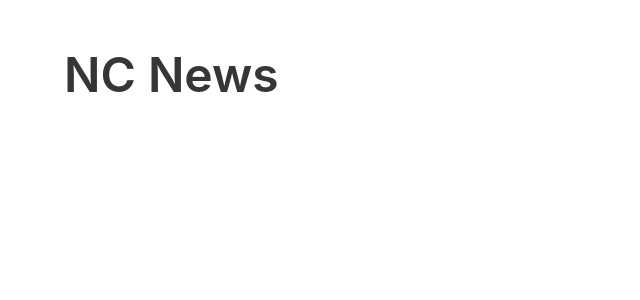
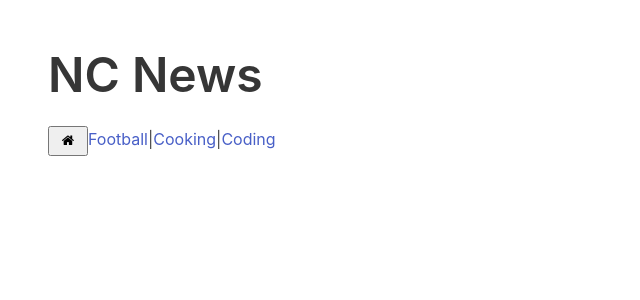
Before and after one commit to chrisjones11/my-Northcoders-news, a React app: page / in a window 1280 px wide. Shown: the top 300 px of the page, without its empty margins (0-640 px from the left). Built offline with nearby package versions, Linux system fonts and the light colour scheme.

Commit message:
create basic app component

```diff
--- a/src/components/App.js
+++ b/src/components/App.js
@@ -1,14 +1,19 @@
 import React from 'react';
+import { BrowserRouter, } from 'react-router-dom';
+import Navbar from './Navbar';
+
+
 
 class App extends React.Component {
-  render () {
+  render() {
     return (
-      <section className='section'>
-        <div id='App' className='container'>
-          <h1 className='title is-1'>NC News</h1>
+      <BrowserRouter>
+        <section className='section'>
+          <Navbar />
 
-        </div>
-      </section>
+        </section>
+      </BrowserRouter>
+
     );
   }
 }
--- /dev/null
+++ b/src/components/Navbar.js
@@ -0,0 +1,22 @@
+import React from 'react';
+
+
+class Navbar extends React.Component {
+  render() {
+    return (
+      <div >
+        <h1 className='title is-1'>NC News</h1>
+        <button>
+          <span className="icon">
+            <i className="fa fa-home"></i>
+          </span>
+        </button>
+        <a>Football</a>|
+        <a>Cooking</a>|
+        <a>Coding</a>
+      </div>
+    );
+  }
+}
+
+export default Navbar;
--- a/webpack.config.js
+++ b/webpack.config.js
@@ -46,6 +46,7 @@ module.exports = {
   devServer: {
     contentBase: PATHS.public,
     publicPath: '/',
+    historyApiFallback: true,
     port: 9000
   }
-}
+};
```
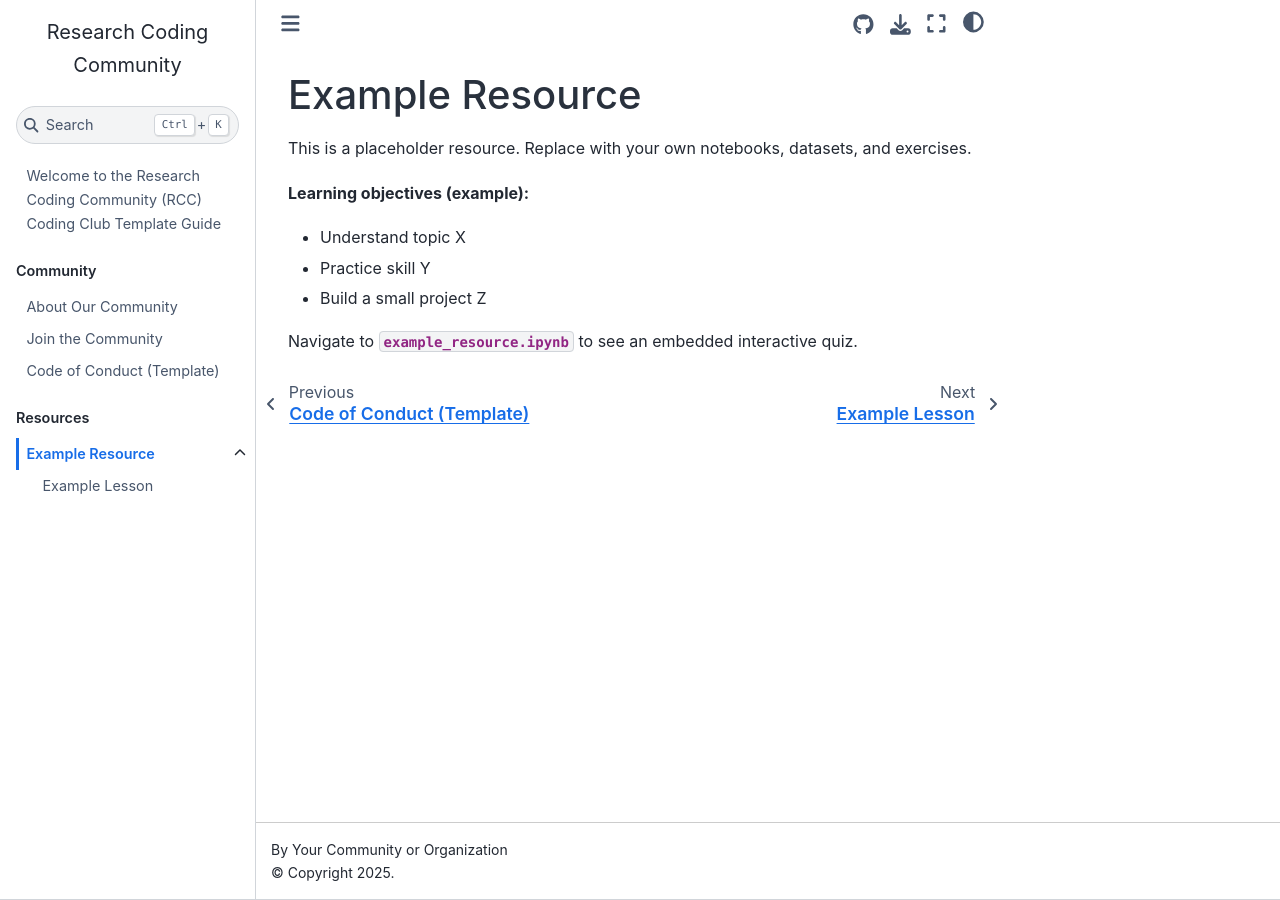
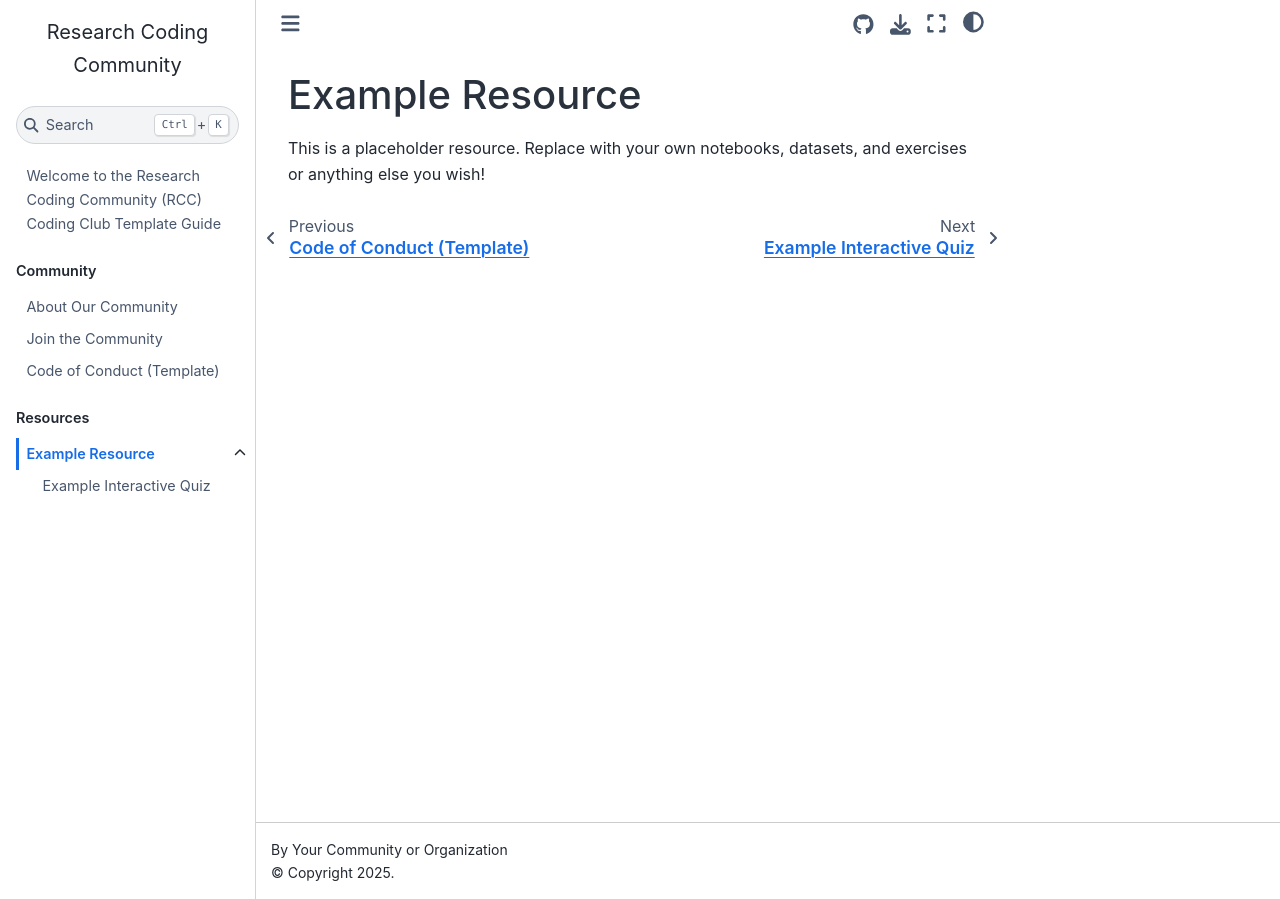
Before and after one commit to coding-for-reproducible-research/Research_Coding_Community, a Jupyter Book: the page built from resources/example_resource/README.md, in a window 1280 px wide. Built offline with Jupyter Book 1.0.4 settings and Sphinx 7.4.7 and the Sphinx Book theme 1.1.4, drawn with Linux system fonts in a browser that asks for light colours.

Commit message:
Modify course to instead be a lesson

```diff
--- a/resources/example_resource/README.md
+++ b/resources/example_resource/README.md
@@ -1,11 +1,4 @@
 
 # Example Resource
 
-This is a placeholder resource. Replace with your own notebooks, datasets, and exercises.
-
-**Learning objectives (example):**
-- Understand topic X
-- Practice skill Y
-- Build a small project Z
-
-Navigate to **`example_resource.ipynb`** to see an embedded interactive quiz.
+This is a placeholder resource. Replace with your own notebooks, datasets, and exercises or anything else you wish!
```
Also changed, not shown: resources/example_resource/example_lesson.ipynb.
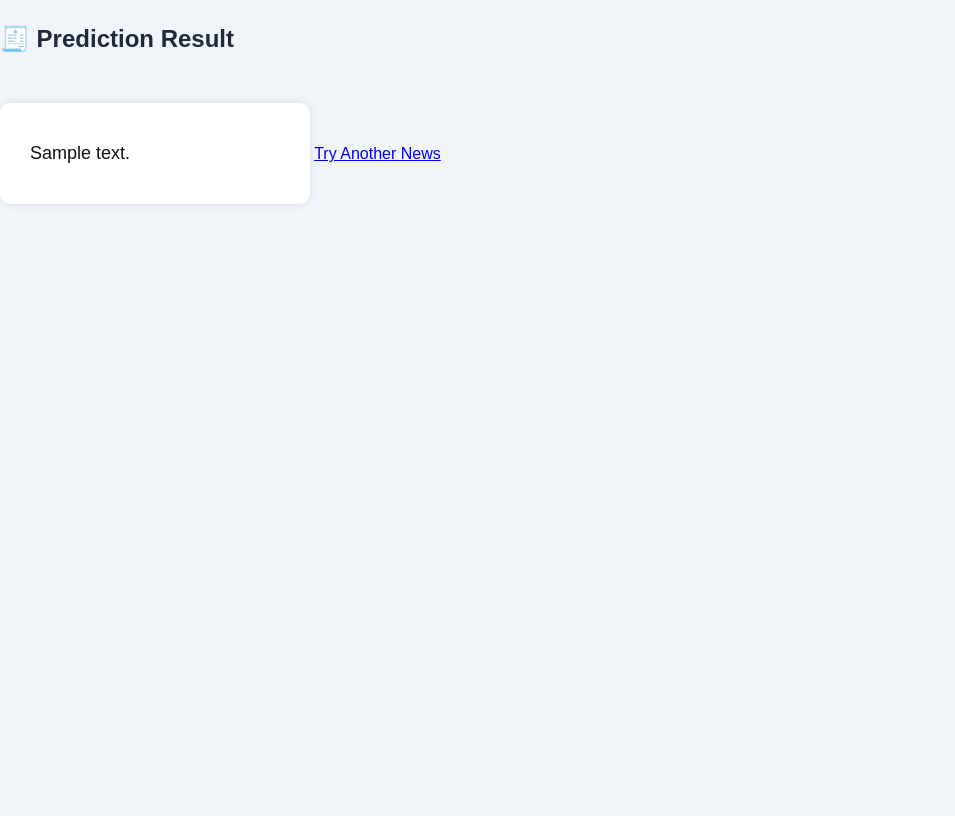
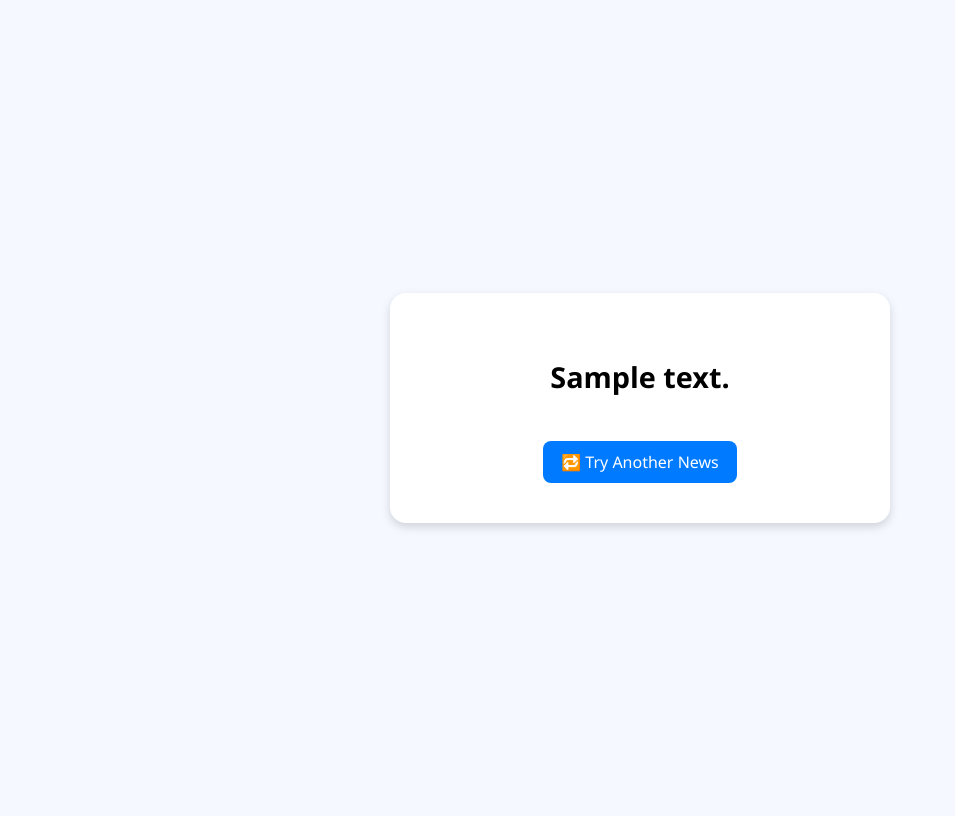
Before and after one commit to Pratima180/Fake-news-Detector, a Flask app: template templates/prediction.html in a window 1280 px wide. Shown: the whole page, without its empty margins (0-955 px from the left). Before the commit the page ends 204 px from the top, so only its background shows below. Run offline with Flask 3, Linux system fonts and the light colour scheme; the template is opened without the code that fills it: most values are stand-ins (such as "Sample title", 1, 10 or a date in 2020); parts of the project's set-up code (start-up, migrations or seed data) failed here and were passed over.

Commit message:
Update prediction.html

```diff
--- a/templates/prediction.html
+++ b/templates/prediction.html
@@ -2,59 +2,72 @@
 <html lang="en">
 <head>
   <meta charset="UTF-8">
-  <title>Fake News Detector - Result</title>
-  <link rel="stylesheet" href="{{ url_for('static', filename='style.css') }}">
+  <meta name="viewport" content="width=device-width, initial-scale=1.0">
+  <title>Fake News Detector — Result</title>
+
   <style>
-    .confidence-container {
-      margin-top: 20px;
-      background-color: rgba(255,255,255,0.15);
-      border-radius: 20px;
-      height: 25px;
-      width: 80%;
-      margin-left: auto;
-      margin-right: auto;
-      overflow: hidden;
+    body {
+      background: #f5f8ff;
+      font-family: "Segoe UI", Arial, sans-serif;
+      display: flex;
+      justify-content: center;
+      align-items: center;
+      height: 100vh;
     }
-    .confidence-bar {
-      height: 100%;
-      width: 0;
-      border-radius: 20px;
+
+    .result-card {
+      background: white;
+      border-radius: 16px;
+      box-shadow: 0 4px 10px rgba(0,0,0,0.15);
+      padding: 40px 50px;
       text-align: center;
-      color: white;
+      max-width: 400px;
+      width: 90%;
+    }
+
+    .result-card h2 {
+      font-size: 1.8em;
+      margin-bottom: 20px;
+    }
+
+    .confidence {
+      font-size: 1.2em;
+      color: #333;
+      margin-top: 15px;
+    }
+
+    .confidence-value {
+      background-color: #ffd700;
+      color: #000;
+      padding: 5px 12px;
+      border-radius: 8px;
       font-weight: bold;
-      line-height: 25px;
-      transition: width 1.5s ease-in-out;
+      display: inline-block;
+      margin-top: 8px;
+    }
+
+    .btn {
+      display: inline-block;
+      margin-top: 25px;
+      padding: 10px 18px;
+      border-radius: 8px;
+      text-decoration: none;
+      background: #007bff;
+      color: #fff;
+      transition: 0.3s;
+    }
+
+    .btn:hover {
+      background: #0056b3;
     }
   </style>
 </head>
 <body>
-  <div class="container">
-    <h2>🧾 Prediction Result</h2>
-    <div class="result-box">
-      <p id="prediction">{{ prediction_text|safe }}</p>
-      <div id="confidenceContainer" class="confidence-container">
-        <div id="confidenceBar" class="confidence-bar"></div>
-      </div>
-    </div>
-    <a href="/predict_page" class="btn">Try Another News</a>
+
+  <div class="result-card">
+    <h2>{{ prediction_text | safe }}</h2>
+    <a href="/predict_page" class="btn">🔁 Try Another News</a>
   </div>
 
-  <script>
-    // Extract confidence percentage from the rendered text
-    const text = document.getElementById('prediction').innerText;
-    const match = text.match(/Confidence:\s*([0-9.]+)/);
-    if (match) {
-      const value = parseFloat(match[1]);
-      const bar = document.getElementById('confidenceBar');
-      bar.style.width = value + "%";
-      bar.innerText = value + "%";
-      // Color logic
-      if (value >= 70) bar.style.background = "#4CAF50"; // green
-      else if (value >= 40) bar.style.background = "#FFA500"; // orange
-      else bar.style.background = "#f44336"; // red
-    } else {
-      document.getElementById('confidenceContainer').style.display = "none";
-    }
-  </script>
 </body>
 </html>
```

┄┄┄┄┄┄

Copy out, from the material above, each line where the word "ipynb" is present.

Written response:
-Navigate to **`example_resource.ipynb`** to see an embedded interactive quiz.
Also changed, not shown: resources/example_resource/example_lesson.ipynb.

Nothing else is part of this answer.